COMPACT SUVs are increasingly the pre-eminent choice for family car buyers and, with manufacturers clamouring to get on board the gravy train, there is a bewildering choice available.
Honda's offering in this buoyant sector is the HR-V, which has been around for four years now after reintroducing a nameplate first associated with the brand in the early noughties.
A mild refresh last year kept styling, engines and equipment levels up to date and with its rakish roofline, tapering windows and strong character lines along the flanks, the manufacturer would like you to think of the HR-V as being rather sporty.
In truth, however, although certainly not unattractive, this is a car which tends to blend in rather than stand out from the crowd and its real strengths lie in the long-established Honda virtues, at least where its family-focused models are concerned, of space and practicality.
All versions feature the Japanese carmaker's ‘Magic Seat' system, which offers multiple configuration possibilities for the 60:40 split rear seats depending upon whether passenger or load carrying, or a combination of both, is the priority.
In utility mode, the rear seat backs fold down to form a flat load bay that is almost two metres long for carrying large and bulky items.
Tall mode sees the rear seat bases flip up, cinema style, into a vertical position to create a cargo height of 1.24 metres from floor to ceiling, allowing tall objects to be placed behind the front seats.
Finally, in long mode, the front passenger seat back can be folded backwards and the rear seat back forwards, forming a ‘tunnel' that is able to accommodate items up to 2.44 metres long.
Such versatility means a trip to Ikea or the local tip, for instance, should pose few challenges even for this relatively compact motor!
When not flat-pack furniture shopping, though, and with all the seats in their usual positions the HR-V offers comfortable space for four adults, or five kids, with good rear head and leg room, while the boot, at 470 litres, is generous for the class and will cope with most day-to-day needs.
The quality of the interior also impresses with soft textured materials and contrasting piano black plastic finishes used to good effect to create an upmarket feel, further boosted in our high-spec EX model by plush leather upholstery.
S, SE and Sport grades complete the range with a straightforward choice between 1.5-litre petrol and 1.6-litre diesel engines, a turbocharged version of the 1.5-litre being reserved exclusively for Sport versions.
A six-speed manual gearbox is standard but petrol cars can also be specified with the continuously variable transmission (CVT) that ours had.
Like most CVTs, however, this proves a little sluggish to respond, resulting in a wailing engine as the revs build, and you may conclude that it's not worth the extra Â£1,200 or so it adds to the price unless you're absolutely dead set on an automatic.
For a high-riding SUV the HR-V does handle pretty well, though, avoiding overly excessive body roll in bends if driven sensibly and remaining settled and composed on our increasingly dodgy road surfaces.

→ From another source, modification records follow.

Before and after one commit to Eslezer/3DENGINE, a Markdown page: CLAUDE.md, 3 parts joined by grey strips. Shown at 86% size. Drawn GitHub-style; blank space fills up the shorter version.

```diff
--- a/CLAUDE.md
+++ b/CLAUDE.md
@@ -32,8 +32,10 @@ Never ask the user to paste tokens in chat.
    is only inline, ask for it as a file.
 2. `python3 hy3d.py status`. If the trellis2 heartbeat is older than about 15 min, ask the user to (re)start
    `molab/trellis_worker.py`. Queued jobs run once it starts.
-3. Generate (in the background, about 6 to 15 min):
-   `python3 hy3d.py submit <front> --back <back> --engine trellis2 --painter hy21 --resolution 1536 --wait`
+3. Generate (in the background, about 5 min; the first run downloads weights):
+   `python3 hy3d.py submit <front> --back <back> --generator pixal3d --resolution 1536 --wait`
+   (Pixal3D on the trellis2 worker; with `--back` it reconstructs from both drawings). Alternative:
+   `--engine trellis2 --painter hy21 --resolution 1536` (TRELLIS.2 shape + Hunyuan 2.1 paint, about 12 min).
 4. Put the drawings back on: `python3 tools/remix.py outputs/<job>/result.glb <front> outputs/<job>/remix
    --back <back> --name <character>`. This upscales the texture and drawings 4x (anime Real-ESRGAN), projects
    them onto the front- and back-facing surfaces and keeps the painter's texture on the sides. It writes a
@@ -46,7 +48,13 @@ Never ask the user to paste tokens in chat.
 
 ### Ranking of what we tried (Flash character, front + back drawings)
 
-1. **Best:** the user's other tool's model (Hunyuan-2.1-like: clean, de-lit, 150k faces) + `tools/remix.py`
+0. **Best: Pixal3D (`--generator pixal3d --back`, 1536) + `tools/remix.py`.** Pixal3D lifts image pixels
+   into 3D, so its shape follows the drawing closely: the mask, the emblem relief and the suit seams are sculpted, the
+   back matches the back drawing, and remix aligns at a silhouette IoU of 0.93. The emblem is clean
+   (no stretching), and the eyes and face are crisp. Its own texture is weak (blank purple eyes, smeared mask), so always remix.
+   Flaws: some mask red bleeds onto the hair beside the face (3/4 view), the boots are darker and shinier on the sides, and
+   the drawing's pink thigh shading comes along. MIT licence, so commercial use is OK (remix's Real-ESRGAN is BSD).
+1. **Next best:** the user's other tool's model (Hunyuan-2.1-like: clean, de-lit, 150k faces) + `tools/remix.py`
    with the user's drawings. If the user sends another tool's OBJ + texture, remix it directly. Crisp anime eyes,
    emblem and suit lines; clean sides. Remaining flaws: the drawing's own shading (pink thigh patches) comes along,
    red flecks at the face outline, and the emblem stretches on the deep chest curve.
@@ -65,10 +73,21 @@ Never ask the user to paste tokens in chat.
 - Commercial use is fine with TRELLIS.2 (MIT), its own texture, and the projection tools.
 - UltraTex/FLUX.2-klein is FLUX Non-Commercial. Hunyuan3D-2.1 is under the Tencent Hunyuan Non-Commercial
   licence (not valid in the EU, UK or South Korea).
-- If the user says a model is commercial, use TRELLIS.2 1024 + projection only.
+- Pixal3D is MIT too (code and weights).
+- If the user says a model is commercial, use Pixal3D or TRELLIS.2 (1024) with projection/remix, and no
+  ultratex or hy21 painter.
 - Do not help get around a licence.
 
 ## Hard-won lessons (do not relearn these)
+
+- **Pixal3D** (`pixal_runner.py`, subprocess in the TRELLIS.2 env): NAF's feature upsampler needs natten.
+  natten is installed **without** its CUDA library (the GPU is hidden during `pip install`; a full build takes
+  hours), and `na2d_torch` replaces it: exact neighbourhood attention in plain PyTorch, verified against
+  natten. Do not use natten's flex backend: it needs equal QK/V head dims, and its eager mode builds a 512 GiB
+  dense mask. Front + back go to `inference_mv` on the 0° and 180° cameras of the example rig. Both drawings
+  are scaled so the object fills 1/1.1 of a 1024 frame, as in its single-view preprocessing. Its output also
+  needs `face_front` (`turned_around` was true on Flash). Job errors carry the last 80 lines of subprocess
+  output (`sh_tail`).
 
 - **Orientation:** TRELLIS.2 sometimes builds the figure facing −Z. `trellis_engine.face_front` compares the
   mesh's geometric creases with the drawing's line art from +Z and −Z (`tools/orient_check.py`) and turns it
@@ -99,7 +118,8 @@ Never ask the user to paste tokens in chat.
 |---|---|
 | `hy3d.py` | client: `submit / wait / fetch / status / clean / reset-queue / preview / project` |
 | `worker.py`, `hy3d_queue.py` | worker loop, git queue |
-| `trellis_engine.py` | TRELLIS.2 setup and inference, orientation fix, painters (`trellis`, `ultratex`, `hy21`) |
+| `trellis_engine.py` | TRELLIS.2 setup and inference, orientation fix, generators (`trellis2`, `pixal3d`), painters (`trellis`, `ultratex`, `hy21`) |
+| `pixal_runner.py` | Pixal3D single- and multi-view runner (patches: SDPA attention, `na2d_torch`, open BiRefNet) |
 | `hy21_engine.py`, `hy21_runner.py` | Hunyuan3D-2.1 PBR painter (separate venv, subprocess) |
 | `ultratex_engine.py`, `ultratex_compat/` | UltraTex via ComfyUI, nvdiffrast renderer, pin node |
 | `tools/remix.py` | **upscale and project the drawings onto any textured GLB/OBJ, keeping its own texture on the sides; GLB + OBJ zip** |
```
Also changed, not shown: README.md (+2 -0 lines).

Steering is light and accurate and, all told, this is an uncomplicated car to drive that copes equally well manoeuvring around town or cruising on the open road.
It's also pretty well equipped, with all versions getting climate control, cruise control, automatic lights, powered and heated wing mirrors, digital radio and automatic emergency braking.
EX trim adds a good many bells and whistles, including a touchscreen infotainment system with navigation, rearview camera, keyless entry and ignition, heated front seats, lane departure warning and an opening panoramic glass sunroof with sunblind.